EXTRACTED RECORDS →
------------------------

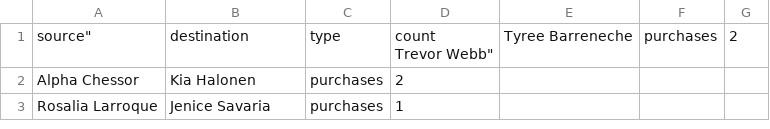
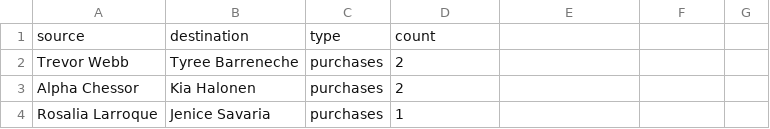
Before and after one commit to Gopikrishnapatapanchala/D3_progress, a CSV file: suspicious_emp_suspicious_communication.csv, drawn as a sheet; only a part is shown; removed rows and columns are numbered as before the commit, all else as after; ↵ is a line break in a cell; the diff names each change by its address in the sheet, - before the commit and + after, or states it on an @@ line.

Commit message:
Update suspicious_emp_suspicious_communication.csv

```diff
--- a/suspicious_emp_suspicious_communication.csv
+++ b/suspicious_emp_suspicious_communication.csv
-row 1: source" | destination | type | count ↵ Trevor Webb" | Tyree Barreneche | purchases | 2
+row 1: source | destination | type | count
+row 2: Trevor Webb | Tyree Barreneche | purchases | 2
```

------------------------

WHAT YOU SHOULD DO →
Go through the data and show each line that holds "Trevor".

ANSWER SPACE →
-row 1: source" | destination | type | count ↵ Trevor Webb" | Tyree Barreneche | purchases | 2
+row 2: Trevor Webb | Tyree Barreneche | purchases | 2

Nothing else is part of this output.